BEAUMONT, Texas — Almost 30 Southeast Texas Methodist churches are disaffiliating due to conflicting views on gay marriage and abortion within the denomination.
More than 1,000 lay and clergy delegates from across the Texas Annual Conference of the United Methodist Church at a special session Saturday, according to a United Methodist Church statement.
The session was held to vote on the disaffiliation approval of 294 of 598 United Methodist Churches.
Related: Hundreds of Texas Methodist churches vote to split from denomination after years of infighting over gay marriage and abortion
Officials within the denomination said every disaffiliating church met the required steps for disaffiliation which include a discernment period, a vote from the local church, payment in full for both the previous year’s apportionment and current year’s apportionment, and coverage of unfunded pension liability.

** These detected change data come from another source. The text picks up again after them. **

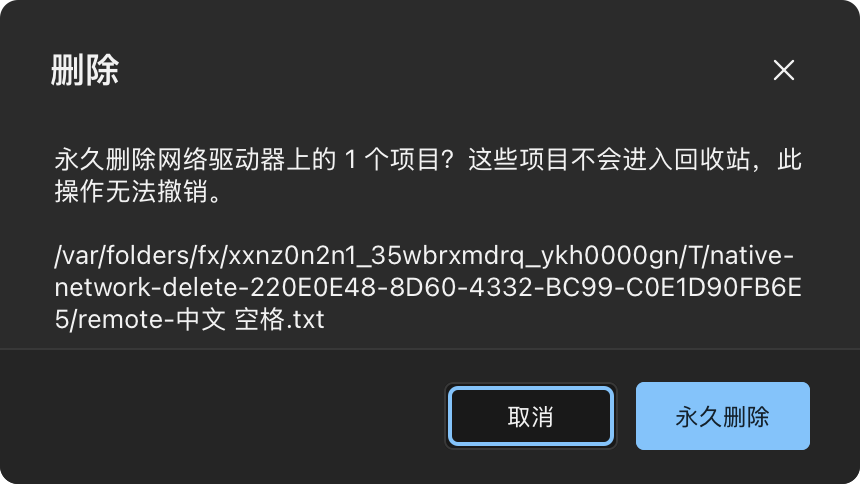
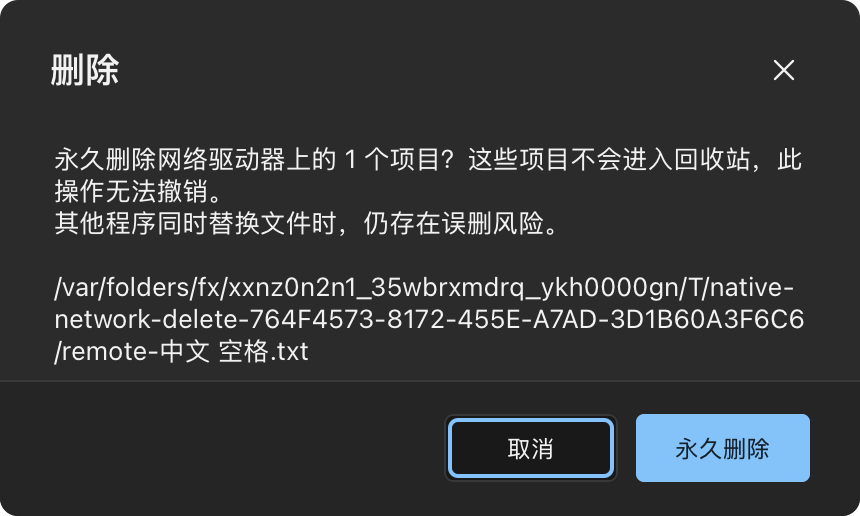
docs(network): document deletion limits and residual race

diff --git a/docs/NETWORK_DELETION_SAFETY.md b/docs/NETWORK_DELETION_SAFETY.md
@@ -1,0 +1,48 @@
+# 网络删除安全修复与边界
+
+日期：2026-10-25。针对 PR #30 的 `a1d4e04` 后续修复。所有测试只使用本地临时夹具，不操作真实 NAS。
+
+## 已实现的保护
+
+- 删除入口对全部条目先准备，再展示确认或调用回收站。父目录使用 `realpath` 解析后打开 FD，最终条目使用 `fstatat(..., AT_SYMLINK_NOFOLLOW)`；分类来自实际父目录 FD 的文件系统标志。缓存挂载路径匹配仅作菜单提示，不能决定操作。
+- 分类或准备失败时整个批次停止，不把未知状态当作本地回收。普通本地条目也绑定父目录、条目和 FSID，系统回收调用前再次复核，传入已解析父目录下的实际路径。
+- `lstat`、`openat`、`fstat`、`fstatfs`、目录枚举和 `unlinkat` 的原始错误保留在错误链中；只有实际身份、清单或挂载不一致使用 `ESTALE`。未知准备失败不再按本地路径猜测隐私授权。
+- 网络清单记录名称、身份、mode、size、mtime/ctime 等元数据；先完整复核清单，再执行第一次删除。确认后已新增、替换或修改的节点会导致停止。执行仅遍历确认过的名称；执行期间新增的条目不被纳入删除，目录保留并报告部分失败。
+- 失败返回已成功 `unlinkat` 的条目数和根条目是否删除。零变更失败保留 redo；真实永久删除（包括删除子项后失败）清空 redo。只消费实际移除根条目的选择及剪贴板记录。
+- 不跟随最终符号链接，不跨不同设备/FSID 的子挂载，不 chmod、强制重试、生成备份或临时隔离目录。权限变化只由临时夹具用于故障注入。
+
+## 资源和性能
+
+- 每批最多 64 个顶层条目；整个准备批次最多 50,000 个清单节点和 16 MiB 累计路径 UTF-8 字节，最大递归深度 128。
+- 准备、完整复核和执行各受合作式 60 秒预算及任务取消检查约束。预算不能中断已经阻塞在内核/服务器中的单次系统调用，不承诺硬超时。
+- 超限明确停止，不退化为无清单递归。准备和预检超限不会先删除文件；执行阶段的失败会报告已完成数量。
+- 清单只读取元数据，不读取/哈希文件内容。每个目录作固定次数的成员读取，不在每个子项删除前反复全量枚举同一大目录。FD 在失败时释放并设置 close-on-exec；深度与批次限制也用于约束 FD 数量。
+
+## 验证接口
+
+普通构建没有可注入网络分类器的构造器、`PreparedDeletion.fixtures` 或 `auditHook`。只有 `build.py --validation` 及网络核心夹具启用 `EXPLORER_DELETION_TESTS`；夹具接口另外限定随机命名的临时根、源的实际父路径范围，并强制检查实际 FD 为本地文件系统。
+
+`check-deletion-api.py` 在未定义验证宏时分别引用这些入口，要求编译拒绝。它验证编译边界，不把 SPI 或注释当作安全隔离。
+
+## 明确保留的限制
+
+**没有消除最终 `fstatat → unlinkat` 之间的竞态。** POSIX `unlinkat` 没有“仅当 inode 仍匹配才删除”的条件参数。即使前面每次检查均成功，其他客户端仍可能在最后检查之后替换同名条目。现有实现不能保证这种情况下替换对象不被删除。
+
+网络确认会简短显示并发替换误删风险。验证版使用最后检查后的专用钩子，确定性复现实际删除引擎中的该窗口；该用例标记 `KNOWN LIMIT`，通过代表成功复现风险，绝不代表获得原子保证。钩子不进入普通构建。
+
+清单也不是文件系统快照或事务：扫描是分时读取，执行期间变化可能在已经删除部分确认节点之后才被发现。数据在原 inode 内变化且服务器没有反映到可见元数据时，也不能视作已获得内容版本保证。本地系统回收使用路径接口，复核与系统调用同样不是一个原子操作。
+
+没有引入未经真实 SMB 验证的临时重命名、隔离目录或自动回滚。这些方案若后续采用，必须单独证明排他性、身份验证、恢复路径、断线及取消行为。维护者应在明确接受剩余并发风险后决定是否合并；若不接受，应停用网络永久删除入口，而不是把当前实现宣传为完全安全。
+
+## 验收记录
+
+- 验证构建成功，深度严格签名校验通过；未安装到 Applications。
+- 普通 release 可执行文件另行成功构建，符号检查确认夹具入口和竞态钩子不存在；`check-deletion-api.py` 另外用普通编译条件验证三个禁止入口均被编译器拒绝。
+- 网络核心专项 41 条断言通过，其中包括一个明确标记 `KNOWN LIMIT` 的最终替换竞态复现。这个数目不等于 41 条安全保证，更不代表最终竞态已解决。
+- 网络 AppKit 专项 28 项通过，包含真实 redo 分支的零变更/部分变更区分、未知分类不回收、按父 FD 分类的本地别名，以及确认后新增条目保护。
+- 完整 AppKit 报告 `passed: true`、641 条结果、`fixturePreserved: true`；唯一环境跳过为缺少 `svn` / `svnadmin` 的 SVN UI，不冒充该项实测通过。
+- `python3 -I native/scripts/check-core.py` 全量 14 组检查全部成功退出，另含普通构建的 3 项 API 编译边界检查；没有用先前的部分分组结果代替全量结果。
+- 英文/繁中文案 589 条检查通过，`git diff --check` 通过。
+- 最终回归保留错误码和路径断言，按解析后的等价路径比较 macOS `/var` 与 `/private/var`；没有删掉权限测试或放宽 errno 检查。
+
+真实 SMB FSID 切换、服务器缓存/并发客户端行为及 macOS 13 实机仍未在本轮验证，不由本地分类变化、深目录和竞态夹具替代。本轮没有改动真实 NAS，也没有生成 NAS 隔离或备份残留。

diff --git a/native/README.md b/native/README.md
@@ -52,7 +52,7 @@ open 'native/output/validation/Mac Explorer.app'
 
 ## 文件安全边界
 
-实际文件操作会执行；本地删除进入系统回收站。网络卷使用不可关闭的永久删除确认，默认聚焦取消；不会进入 Mac 回收站且不可撤销。混合选择分别显示网络/本地项目数量，确认前只读取元数据，不创建副本或备份。准备与删除绑定条目、父目录和挂载身份；不跟随符号链接、不跨子挂载、不修改权限或强制重试；错误报告部分内容可能已删除。清空回收站也是单独确认的永久操作。
+实际文件操作会执行；本地删除进入系统回收站。网络卷使用不可关闭的永久删除确认，默认聚焦取消；不会进入 Mac 回收站且不可撤销。混合选择分别显示网络/本地项目数量，确认前只读取元数据，不创建副本或备份。确认前准备有上限的元数据清单，删除前复核条目、父目录和挂载身份；不跟随符号链接、不跨子挂载、不修改权限或强制重试；错误报告实际已删除条目数。最终检查与删除之间仍有并发替换风险。清空回收站也是单独确认的永久操作。
 
 - 新建、复制和移动拒绝覆盖现有目标，包括断裂符号链接；同目录复制编号，同目录移动为空操作，目录不能转入自己或后代。
 - 系统根、系统目录和当前用户主目录作为修改源时拒绝重命名、移动或删除；普通复制保留。用户创建的符号链接只操作链接本身。
@@ -130,5 +130,7 @@ Electron 对照入口需要已安装依赖并构建；`EXPLORER_REFERENCE_ROOT` 
 设置中的“网络传输”可启用服务端复制。适用的 SMB 跨共享操作使用独立登录，支持可选钥匙串保存、分块进度、取消及安全回退；主数据复制完成后继续原有日期和权限验证，再处理移动的来源。不同端点、账号、别名、子目录挂载或无法绑定文件身份时使用普通传输。默认要求签名和 SMB3 加密，可在登录框调整加密要求。
 
 依赖从 `Vendor/libsmb2/` 固定源码构建，许可及来源随应用提供。独立回环协议检查为 `scripts/check-smb-server-copy.py`，测试依赖见 `scripts/smb-test-requirements.txt`。已完成的隔离检查及真实 NAS 验收边界见 [服务端传输记录](../docs/SERVER_SIDE_TRANSFER.md)。
+
+网络删除的确认清单、资源限制和剩余竞态见 [安全边界](../docs/NETWORK_DELETION_SAFETY.md)。
 
 本轮 Windows 工作流补齐范围及属性写入后续计划见 [文件工作流整理](../docs/FILE_WORKFLOW_PARITY.md)。

diff --git a/docs/FILE_WORKFLOW_PARITY.md b/docs/FILE_WORKFLOW_PARITY.md
@@ -2,6 +2,8 @@
 
 日期：2026-10-23。基于导航修复提交 `71569a6` 整理的文件工作流批次，与导航、Finder 收藏导入及会话恢复设置一并更新至 PR #30（`codex/finder-servers-fresh-launch`）。本次只交付源码和 PR，不安装到 Applications，不操作真实 NAS 文件。
 
+2026-10-25 的网络删除后续修复以 [安全边界与验收](NETWORK_DELETION_SAFETY.md) 为准；下方 634 条结果属于此前版本，不代替后续修复验收。
+
 ## 本轮实现范围
 
 | 项目 | 本轮行为 | 边界 |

The Special Session vote by delegates to approve the churches' disaffiliation was the final step in the process.
“As we enter into the Advent season, I am encouraged by the hope of new beginnings for our all of our United Methodist Churches and am praying for both those under the leadership of Bishop Harvey and for those who are leaving,” representatives said in a release.
The split and disaffiliations come as the UMC expands into more conservative areas of the world, according to the Texas Tribune.
The following churches in Southeast Texas have chosen to disaffiliate from the denomination:
- First UMC in Anahuac
- Forest Park UMC in Beaumont
- Wesley UMC in Beaumont
- Watson Chapel UMC in Bleakwood
- St. Paul UMC in Bridge City
- First UMC in Buna
- Call UMC in Call
- China UMC in China
- Crystal Beach UMC Bay Vue
- Daisetta UMC in Daisetta
- Devers UMC in Devers
- Hardin UMC in Hardin
- St Matthew UMC in High Island
- First UMC in Kountze
- South Liberty UMC in Liberty
- Woodcrest UMC in Lumberton
- Magnolia Springs UMC in Magnolia Springs
- First UMC in Nederland
- Wesley UMC in Nederland
- First UMC in Newton
- Faith UMC in Orange
- UM Temple in Port Arthur
- Bolivar UMC in Port Bolivar
- First UMC in Port Neches
- First UMC in Silsbee
- Spurger UMC in Spurger
- First UMC in Vidor
- Middleton Memorial UMC in Wallisville
- Village Mills UMC in Wildwood
The following churches in Southeast Texas have chosen to stay with the denomination:
- Anahuac UMC
- Beaumont UMC
- Crystal Beach UMC
- Kountze UMC
- Wildwood UMC
According to the Texas tribune, some congregations in Texas those chose to disaffiliate from the denomination are set to a join a the Global Methodist Church, a new and more conservative breakaway denomination. It is unknown of any of the Southeast Texas churches listed above will join that
The UMC debates can be traced back to the 1970s. As progressive social movements such as the sexual revolution began to flourish, members of the UMC attempted to change the denominations views issues including gay rights.
During a UMC meeting that took place in 1972, Don Hand, a San Antonio lawyer and Methodist layman sought what he thought was a compromise on the issue: An amendment to the faith group’s doctrinal stances that said all people were created equal by God, but that homosexuality was nonetheless “incompatible” with Christian beliefs. “We do not condone the practice of homosexuality, and consider this practice incompatible with Christian doctrine,” Hand, wrote at the time.
That 16-word addition, known as the “incompatibility clause,” has only grown more contentious in the 50 years since, as Americans — including many Methodists — increasingly accept same-sex marriage. Meanwhile, the denomination has increasingly expanded globally, giving more power to voting blocs from conservative countries. And, after the United States legalized same-sex marriage, American ministers were forced to decide whether they’d condone gay marriage.